• **Record set**:
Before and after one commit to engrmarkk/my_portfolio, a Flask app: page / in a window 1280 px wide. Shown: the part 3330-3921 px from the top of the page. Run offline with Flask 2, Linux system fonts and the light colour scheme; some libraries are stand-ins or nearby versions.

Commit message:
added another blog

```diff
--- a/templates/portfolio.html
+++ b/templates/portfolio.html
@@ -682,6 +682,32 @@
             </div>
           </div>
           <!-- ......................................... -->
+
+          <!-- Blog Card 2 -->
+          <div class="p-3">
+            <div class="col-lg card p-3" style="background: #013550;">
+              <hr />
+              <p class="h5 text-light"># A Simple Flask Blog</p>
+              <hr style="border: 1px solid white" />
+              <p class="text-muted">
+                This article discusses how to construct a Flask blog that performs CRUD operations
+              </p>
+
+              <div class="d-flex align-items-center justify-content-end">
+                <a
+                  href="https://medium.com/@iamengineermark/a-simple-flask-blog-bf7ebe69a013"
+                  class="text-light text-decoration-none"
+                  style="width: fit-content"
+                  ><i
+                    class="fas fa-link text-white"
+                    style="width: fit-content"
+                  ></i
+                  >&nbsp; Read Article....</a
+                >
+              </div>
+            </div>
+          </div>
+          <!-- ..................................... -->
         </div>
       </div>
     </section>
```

* * *

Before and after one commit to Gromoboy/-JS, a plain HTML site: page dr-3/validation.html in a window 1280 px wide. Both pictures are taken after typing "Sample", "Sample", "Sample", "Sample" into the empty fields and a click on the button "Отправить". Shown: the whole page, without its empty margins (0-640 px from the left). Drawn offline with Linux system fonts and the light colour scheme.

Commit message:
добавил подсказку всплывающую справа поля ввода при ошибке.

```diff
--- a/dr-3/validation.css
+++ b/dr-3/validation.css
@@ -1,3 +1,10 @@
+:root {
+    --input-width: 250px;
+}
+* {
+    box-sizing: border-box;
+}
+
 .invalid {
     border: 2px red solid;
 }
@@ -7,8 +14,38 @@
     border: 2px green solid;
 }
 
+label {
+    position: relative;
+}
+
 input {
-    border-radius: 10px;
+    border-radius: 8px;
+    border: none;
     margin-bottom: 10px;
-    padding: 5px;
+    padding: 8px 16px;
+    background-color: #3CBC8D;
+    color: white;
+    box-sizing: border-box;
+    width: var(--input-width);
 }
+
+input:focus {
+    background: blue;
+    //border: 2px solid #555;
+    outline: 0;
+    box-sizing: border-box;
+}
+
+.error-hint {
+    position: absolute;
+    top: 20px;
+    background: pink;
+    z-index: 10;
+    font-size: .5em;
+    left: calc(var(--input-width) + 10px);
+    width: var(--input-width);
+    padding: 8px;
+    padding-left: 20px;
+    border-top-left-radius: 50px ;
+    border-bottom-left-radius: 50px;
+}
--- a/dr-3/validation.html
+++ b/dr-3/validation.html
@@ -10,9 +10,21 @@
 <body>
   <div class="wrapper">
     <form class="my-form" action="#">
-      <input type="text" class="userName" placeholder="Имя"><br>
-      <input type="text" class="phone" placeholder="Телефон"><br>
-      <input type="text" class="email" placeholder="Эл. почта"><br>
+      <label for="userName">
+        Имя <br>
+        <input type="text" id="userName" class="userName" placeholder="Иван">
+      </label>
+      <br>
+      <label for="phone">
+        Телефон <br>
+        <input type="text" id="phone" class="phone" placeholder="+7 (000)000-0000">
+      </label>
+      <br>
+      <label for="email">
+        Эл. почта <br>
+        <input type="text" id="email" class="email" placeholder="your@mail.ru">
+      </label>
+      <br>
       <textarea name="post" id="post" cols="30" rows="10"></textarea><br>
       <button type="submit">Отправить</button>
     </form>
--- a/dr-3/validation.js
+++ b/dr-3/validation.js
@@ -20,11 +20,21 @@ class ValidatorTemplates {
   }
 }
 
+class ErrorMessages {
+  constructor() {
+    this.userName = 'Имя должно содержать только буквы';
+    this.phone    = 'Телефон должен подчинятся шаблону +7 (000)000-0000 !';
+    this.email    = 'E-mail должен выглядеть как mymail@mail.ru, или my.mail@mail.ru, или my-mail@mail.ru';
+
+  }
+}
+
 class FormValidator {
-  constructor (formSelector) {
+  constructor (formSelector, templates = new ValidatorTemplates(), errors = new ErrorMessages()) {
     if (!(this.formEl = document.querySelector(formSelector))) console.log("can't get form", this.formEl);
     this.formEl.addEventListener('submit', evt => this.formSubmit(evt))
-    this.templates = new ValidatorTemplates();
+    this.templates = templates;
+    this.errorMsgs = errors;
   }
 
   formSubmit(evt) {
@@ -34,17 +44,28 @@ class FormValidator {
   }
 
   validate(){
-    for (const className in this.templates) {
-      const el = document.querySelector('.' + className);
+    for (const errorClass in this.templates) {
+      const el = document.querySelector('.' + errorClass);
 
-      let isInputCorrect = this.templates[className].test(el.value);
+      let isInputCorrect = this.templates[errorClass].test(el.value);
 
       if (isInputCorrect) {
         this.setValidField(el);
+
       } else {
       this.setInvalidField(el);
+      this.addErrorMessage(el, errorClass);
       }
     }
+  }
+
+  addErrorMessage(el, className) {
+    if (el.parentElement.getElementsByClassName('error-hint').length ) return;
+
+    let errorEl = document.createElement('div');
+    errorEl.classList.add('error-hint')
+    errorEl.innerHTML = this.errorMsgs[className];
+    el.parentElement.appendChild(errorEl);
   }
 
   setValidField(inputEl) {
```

--

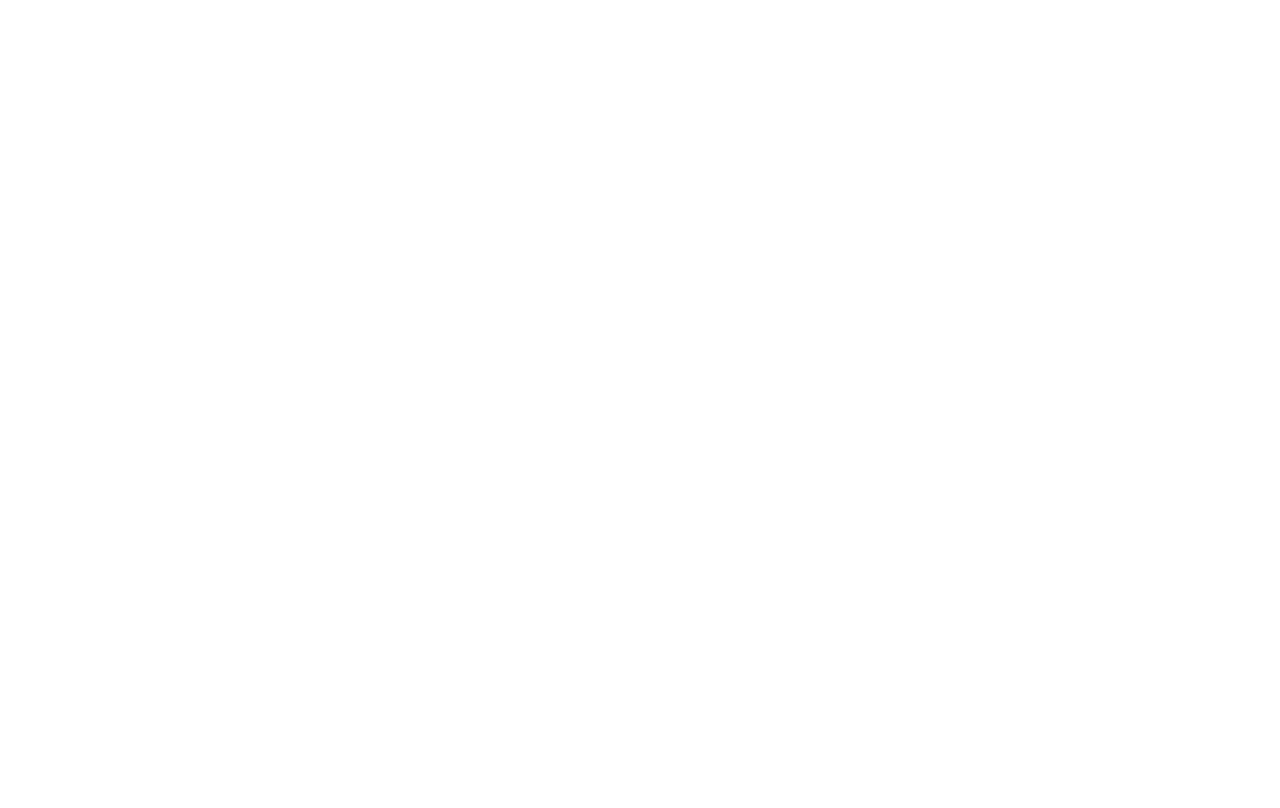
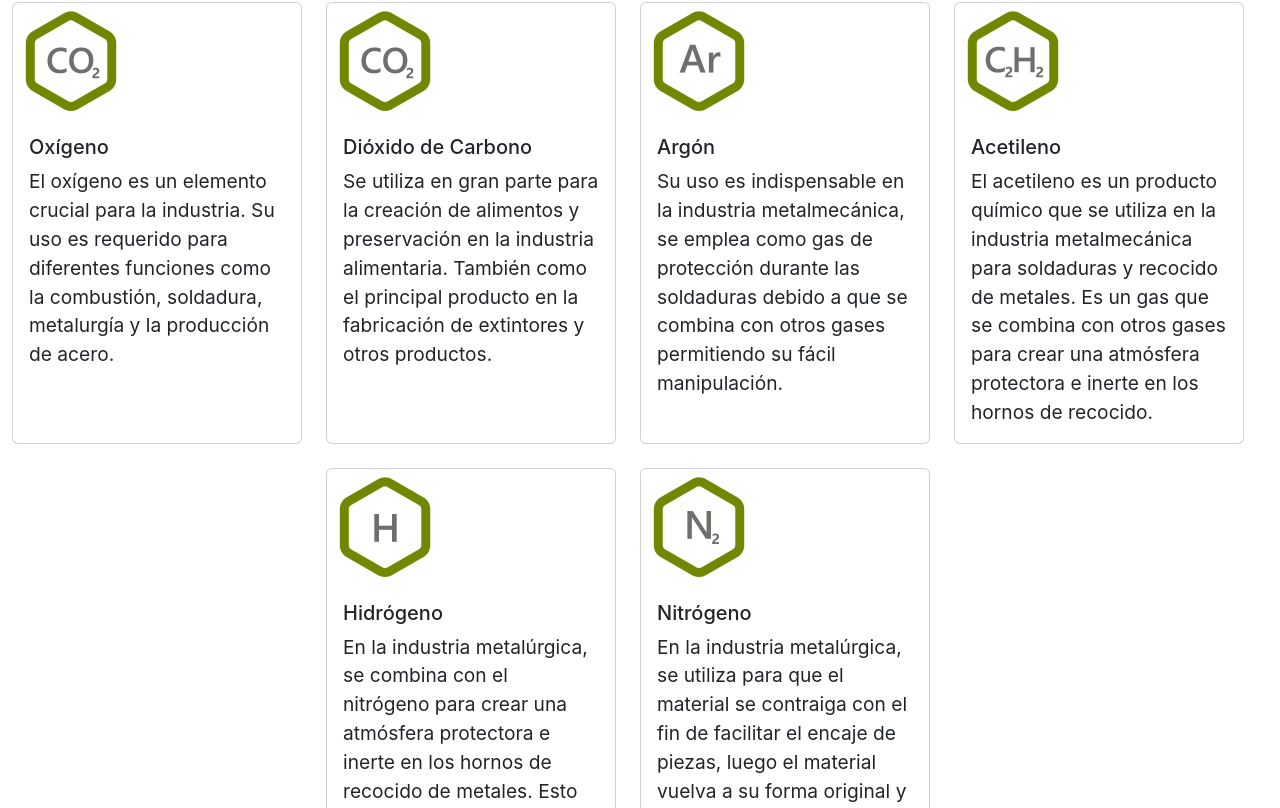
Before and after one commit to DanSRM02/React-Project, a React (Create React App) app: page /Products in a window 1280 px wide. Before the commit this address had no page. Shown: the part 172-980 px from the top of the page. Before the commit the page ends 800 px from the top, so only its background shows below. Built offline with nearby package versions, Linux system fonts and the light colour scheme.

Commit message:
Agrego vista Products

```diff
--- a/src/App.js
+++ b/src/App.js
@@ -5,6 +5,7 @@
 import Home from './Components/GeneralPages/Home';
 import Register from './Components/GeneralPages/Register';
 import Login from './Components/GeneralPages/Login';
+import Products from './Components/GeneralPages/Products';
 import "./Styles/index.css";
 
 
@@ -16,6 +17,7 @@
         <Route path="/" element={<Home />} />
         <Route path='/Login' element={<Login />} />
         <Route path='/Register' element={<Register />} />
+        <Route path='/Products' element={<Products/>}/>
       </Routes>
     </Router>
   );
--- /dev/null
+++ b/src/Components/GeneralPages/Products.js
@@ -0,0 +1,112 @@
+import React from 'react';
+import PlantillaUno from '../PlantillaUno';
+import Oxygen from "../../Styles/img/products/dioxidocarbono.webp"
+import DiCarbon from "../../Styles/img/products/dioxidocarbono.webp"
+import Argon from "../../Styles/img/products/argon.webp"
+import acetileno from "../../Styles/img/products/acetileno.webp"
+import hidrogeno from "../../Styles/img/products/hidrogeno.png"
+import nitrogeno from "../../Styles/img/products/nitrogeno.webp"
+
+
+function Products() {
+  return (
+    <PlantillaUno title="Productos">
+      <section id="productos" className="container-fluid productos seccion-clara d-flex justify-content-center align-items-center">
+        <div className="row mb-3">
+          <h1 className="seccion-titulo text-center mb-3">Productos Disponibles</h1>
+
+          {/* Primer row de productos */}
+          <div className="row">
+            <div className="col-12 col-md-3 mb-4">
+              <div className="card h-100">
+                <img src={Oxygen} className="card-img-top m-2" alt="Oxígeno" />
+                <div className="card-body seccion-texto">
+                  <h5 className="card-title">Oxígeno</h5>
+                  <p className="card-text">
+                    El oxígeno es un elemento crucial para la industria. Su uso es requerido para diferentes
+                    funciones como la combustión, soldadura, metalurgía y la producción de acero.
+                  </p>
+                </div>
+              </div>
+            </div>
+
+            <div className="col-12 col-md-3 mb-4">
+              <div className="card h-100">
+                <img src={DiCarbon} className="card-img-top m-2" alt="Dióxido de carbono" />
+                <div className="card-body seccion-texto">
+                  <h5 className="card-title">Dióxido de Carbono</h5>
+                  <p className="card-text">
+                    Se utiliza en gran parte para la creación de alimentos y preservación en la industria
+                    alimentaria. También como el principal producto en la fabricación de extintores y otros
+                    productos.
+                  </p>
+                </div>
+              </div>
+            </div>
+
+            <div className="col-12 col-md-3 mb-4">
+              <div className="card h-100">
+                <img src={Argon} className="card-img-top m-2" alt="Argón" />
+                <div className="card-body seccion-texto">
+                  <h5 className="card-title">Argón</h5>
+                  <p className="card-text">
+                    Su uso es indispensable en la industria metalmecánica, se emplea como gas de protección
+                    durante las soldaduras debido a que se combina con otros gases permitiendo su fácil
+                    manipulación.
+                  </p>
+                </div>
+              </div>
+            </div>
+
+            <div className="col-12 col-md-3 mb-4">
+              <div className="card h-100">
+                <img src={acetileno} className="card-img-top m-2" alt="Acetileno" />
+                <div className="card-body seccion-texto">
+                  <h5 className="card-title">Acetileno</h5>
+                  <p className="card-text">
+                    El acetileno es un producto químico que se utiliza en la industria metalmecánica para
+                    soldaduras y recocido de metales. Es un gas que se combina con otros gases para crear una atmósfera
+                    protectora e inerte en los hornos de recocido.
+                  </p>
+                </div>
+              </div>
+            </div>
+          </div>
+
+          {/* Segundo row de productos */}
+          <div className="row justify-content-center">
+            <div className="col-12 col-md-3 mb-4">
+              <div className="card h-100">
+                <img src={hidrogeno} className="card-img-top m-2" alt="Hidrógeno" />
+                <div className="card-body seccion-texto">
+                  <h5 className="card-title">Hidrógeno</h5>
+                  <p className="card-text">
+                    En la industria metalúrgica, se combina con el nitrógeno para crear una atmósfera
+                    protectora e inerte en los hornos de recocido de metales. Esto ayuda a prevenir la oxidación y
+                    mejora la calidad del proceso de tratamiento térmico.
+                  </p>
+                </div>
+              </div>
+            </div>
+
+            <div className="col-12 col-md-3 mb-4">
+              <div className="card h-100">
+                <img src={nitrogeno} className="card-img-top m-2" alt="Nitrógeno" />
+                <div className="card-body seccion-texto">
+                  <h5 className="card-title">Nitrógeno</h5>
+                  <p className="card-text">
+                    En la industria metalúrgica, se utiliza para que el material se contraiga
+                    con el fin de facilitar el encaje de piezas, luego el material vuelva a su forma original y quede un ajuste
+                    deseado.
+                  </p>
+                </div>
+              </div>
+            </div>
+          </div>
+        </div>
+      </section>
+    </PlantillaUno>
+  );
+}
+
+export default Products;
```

• **Work request**: Check each line of the records for the string "должен" and state how many lines contain it. Give only the number.

• **Result of the exercise**: 2